    Though there’s no need to wait “months” for that test to be informative, the dog could have been left alone in the house for weeks before being tested. The husband left out a large amount of food and water so that the dog would survive if not cared for. If the dog got sick within three weeks, he could have been presumed infected and put down. If he didn’t, he would likely have been fine, but could have been tested as a precaution. (By that point the nurse might well have recovered enough to be freed and could have done the blood draw on her own dog, if nobody else wanted to do so even with PPE.)

    Yes, doing lab work for pets has costs. Refusing to do it and insisting on killing pets who are almost certainly no threat to anyone has costs as well. One of those is encouraging sick people to hide their illnesses from the government.

  26. […] dog might have it too. It’s not clear whether dogs can get or transmit Ebola, though there is some vague evidence that they are at least at risk, so in theory there was some justification for the execution of an […]

  27. #27 Steve S
    Portland, Oregon
    October 9, 2014

    “… 40 (25.2%) of 159 samples from villages in the Ebola virus–epidemic area had detectable Ebola virus–IgG, compared to only 2 (2%) of 102 samples from France.”

    2% of French dogs have signs of Ebola. That needs explaining, but I haven’t seen any discussion.

  28. #28 Greg Laden
    October 9, 2014

    It is not an exact test. There are a few ways to get a positive, including common immune responses to multiple effects and no-specificity of the assay. The French dogs are a control.

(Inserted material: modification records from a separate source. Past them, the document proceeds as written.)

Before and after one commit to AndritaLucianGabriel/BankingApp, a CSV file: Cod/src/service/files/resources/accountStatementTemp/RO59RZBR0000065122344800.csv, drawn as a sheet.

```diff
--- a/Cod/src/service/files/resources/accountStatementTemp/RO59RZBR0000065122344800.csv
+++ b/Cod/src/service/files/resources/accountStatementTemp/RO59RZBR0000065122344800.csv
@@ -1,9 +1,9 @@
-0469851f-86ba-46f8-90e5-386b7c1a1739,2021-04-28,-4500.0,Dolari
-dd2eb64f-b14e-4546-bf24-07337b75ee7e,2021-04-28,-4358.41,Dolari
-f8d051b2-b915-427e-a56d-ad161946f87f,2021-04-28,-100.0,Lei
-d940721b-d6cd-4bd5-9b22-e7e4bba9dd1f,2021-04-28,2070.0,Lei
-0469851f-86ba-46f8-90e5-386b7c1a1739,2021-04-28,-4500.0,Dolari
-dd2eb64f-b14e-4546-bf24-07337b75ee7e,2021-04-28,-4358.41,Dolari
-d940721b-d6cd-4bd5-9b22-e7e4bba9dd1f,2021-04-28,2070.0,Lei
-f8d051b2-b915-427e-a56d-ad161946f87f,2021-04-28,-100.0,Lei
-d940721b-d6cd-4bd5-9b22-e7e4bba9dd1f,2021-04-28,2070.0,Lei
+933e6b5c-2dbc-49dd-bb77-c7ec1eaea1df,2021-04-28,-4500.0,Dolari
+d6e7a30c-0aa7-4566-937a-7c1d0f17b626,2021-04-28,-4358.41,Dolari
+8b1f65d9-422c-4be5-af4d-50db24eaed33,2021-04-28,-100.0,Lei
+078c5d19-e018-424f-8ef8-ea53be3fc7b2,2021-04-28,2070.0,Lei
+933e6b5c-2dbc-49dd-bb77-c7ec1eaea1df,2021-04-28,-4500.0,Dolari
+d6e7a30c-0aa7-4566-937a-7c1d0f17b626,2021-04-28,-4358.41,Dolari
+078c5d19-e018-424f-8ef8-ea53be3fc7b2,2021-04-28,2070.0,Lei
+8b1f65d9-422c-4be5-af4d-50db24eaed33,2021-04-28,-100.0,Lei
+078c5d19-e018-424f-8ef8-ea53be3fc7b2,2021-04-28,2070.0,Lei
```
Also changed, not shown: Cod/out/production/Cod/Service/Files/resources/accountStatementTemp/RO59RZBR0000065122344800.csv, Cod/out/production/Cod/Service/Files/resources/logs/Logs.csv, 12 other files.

So, in the absence of Ebola we would expect to see a small incidence of positive tests (turns out around 2%).

  29. #29 L.Long
    October 9, 2014

    As far as I can tell from various sources no one knows yet about pet spreading ebola.
    As far as pets are concerned IF it is shown that they can catch and spread ebola, putting it down is no problem.
    And IF I should catch ebola?? My family would not need to worry too much as I would never go near them again or until it is cured. In fact I’ve already decided that if I got an incurable terrible disease I would be dead before the problem became to great.
    So YES pets are no problem, & if they are for you than it sucks to be near you because as your kid I’d like to think I’m more important then some dog or cat.

  30. #30 Brainstorms
    October 9, 2014

    “IF it is shown that they can catch and spread ebola, putting it down is no problem.”

    Um, I think many pet owners are disagreeing with that… That seems to be the issue at hand. They see it equivalent to “IF it is shown that their kids can catch and spread ebola, euthanizing them is no problem.”

    If pets can transmit Ebola, this is a serious problem. From my #10, ” Social & cultural forces that come into play (and this might be one of them) that give Ebola an “assist” in spreading only brings that tipping point closer…”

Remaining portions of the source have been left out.